Absorption is a physical or chemical phenomenon in which the atoms, ions or molecules of a substance enter into the bulk of another substance, a solid or liquid. The substance which gets absorbed is called absorbate and the substance which absorbs is called the absorbent. For example, when we use a paper towel to clean the spilled water, the paper absorbs the water, so in this case paper is absorbent and water is the absorbate.

Absorption can be a chemical or a physical process:

Chemical absorption: In this type of absorption, a chemical reaction takes place between absorbate and absorbent during absorption. For example, when hydrogen sulphide is removed from biogas streams and converted into solid sulphur through absorption; aqueous sodium hydroxide is used as the absorbent to dissolve an acid gas.

Physical absorption: It is a non-reactive process that occurs between two phases of matter, e.g. a liquid absorbs a gas or a solid absorbs a liquid. For example, when oxygen present in the air dissolves in water and the clay pot which is used to store water absorbs some of the water. This process depends on the gas and liquid phases and on physical properties like solubility, pressure and temperature.

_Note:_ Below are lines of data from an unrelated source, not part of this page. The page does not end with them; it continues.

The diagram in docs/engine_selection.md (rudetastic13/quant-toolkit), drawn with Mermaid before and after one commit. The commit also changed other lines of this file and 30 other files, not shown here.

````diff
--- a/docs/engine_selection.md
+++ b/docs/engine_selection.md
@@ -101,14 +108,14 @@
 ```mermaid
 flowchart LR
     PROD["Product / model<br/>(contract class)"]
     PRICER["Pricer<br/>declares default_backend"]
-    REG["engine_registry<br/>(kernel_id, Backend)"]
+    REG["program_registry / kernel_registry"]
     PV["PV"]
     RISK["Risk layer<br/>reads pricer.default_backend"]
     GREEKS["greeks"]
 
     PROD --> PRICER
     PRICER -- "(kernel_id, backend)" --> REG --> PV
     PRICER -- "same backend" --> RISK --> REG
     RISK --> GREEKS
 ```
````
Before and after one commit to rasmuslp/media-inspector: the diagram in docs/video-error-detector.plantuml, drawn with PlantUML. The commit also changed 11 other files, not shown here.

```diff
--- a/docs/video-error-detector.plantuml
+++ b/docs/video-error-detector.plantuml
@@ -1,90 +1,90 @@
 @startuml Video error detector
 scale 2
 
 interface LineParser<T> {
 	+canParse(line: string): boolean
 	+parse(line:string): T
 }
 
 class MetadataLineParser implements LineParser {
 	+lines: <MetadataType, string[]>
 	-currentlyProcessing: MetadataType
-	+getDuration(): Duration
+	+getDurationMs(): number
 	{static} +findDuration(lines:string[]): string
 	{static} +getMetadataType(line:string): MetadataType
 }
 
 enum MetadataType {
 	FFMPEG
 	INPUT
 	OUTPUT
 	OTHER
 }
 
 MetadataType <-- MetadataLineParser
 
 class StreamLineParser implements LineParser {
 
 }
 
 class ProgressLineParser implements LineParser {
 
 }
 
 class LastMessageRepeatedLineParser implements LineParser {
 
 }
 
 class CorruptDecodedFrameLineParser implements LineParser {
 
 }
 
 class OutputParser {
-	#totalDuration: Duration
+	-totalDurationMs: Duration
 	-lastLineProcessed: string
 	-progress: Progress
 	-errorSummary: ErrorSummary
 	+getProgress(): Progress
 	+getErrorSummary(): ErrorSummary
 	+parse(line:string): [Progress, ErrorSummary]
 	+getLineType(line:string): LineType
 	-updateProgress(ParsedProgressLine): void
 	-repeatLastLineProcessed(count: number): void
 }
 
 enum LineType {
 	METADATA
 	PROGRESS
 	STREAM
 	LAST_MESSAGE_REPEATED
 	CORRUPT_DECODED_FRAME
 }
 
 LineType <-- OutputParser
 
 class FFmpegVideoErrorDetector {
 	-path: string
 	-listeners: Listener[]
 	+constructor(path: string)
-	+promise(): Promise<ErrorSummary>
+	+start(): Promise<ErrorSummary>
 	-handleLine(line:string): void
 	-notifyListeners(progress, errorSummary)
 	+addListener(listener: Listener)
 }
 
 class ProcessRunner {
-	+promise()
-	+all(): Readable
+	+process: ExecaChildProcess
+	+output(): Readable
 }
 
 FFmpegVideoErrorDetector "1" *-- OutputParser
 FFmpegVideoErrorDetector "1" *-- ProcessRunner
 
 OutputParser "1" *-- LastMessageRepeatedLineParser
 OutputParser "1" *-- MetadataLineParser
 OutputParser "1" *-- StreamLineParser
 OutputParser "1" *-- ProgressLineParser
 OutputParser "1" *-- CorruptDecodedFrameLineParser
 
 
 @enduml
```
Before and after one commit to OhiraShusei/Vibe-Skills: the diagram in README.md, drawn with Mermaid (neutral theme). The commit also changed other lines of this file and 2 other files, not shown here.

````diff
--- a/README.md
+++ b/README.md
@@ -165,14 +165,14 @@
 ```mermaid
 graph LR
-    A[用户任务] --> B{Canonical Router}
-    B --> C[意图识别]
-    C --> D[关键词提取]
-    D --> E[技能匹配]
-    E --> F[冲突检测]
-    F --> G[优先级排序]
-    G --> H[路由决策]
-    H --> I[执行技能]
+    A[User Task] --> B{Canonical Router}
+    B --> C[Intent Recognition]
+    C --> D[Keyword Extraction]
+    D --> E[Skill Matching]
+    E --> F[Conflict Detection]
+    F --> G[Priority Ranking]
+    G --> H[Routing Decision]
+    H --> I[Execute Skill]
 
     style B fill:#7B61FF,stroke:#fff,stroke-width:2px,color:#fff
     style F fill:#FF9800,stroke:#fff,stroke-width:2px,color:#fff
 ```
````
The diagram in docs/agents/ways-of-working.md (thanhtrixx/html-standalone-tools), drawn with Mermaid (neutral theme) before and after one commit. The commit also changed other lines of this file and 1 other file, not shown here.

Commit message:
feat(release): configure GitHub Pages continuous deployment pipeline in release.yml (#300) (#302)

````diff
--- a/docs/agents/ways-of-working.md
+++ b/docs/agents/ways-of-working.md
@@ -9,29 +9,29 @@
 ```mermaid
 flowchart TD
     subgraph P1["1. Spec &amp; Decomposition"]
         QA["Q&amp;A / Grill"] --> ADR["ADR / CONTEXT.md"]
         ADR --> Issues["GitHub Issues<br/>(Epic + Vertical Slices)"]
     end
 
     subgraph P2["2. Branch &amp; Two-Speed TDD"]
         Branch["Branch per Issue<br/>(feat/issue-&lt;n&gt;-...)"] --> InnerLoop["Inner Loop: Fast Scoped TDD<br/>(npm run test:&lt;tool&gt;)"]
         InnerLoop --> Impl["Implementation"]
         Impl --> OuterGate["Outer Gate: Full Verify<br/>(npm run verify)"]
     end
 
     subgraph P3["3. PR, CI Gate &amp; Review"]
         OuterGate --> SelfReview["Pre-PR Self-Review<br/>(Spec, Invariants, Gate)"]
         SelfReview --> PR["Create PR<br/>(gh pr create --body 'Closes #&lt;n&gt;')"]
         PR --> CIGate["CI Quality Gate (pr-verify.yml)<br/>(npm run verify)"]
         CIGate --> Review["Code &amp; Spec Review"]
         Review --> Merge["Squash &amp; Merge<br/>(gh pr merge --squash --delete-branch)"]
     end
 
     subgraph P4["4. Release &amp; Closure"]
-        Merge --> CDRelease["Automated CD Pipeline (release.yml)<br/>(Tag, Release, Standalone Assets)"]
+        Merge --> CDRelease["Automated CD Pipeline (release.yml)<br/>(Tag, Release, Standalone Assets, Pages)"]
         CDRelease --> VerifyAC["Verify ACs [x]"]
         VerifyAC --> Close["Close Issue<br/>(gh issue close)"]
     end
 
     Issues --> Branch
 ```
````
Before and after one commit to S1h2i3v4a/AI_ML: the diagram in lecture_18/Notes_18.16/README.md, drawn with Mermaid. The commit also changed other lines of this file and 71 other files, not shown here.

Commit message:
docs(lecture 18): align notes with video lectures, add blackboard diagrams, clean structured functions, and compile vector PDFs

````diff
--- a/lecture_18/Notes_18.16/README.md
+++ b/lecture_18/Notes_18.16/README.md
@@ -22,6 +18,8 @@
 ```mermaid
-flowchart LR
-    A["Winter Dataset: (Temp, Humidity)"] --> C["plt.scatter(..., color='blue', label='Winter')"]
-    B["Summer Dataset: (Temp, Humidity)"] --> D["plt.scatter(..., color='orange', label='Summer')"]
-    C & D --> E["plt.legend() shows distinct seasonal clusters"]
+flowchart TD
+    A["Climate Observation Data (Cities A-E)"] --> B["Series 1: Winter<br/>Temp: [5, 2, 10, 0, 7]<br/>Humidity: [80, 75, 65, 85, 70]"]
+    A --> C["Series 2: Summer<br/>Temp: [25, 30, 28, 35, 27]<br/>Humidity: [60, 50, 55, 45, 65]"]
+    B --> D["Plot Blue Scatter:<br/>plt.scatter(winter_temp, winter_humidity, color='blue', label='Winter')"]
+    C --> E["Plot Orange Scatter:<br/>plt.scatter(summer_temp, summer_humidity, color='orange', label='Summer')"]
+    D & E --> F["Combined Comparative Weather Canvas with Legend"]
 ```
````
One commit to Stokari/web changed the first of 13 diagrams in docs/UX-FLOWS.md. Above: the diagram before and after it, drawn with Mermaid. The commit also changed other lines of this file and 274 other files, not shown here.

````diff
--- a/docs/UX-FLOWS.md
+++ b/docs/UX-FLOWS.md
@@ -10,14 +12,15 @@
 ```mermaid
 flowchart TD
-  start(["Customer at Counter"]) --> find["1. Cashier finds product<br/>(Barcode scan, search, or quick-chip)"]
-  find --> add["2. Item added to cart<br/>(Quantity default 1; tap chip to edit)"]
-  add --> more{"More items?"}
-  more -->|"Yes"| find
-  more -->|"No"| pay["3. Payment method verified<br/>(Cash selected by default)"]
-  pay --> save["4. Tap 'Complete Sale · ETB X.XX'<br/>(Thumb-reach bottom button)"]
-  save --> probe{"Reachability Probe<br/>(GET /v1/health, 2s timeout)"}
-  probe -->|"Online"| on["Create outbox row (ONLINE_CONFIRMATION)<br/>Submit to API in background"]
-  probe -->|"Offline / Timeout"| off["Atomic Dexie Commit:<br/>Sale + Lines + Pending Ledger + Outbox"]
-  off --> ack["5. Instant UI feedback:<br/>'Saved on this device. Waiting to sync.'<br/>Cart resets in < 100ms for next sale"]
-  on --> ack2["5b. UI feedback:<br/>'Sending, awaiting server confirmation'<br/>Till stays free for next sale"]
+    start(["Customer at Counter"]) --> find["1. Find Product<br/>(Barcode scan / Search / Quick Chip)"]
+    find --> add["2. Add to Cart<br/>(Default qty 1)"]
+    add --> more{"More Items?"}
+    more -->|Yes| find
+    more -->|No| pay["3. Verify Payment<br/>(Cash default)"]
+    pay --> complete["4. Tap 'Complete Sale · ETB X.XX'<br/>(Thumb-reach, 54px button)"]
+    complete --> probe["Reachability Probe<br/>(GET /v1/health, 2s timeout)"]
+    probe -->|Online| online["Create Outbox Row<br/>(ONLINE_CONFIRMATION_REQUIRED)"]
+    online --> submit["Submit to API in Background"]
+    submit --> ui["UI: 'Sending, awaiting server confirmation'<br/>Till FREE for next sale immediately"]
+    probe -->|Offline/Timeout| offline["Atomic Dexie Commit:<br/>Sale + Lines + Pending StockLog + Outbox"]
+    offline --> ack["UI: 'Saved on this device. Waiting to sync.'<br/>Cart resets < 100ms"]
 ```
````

The phenomenon of adhesion of the molecules of a substance on the surface of a liquid or solid is known as adsorption. The substance which gets adsorbed on a surface is called the adsorbate and the substance on which it is adsorbed is known as an adsorbent. The surface where the process takes place is called interface.

The term "adsorption" was coined by Heinrich Kayser in 1881. The reverse of adsorption when the adsorbed substance is removed from the surface of adsorbent is known as desorption. Some of the commonly used adsorbents are zeolites, activated carbon, silica gel, resins etc.

Adsorption can be of two types: physical and chemical

Physical adsorption (Physisorption): In this type of adsorption, weak van der waals forces exist between adsorbate and adsorbent.

Chemical adsorption (Chemisorption): In this type of adsorption, chemical bonds (mostly the covalent bonds) are formed between adsorbate and adsorbent.

Uses of Adsorption:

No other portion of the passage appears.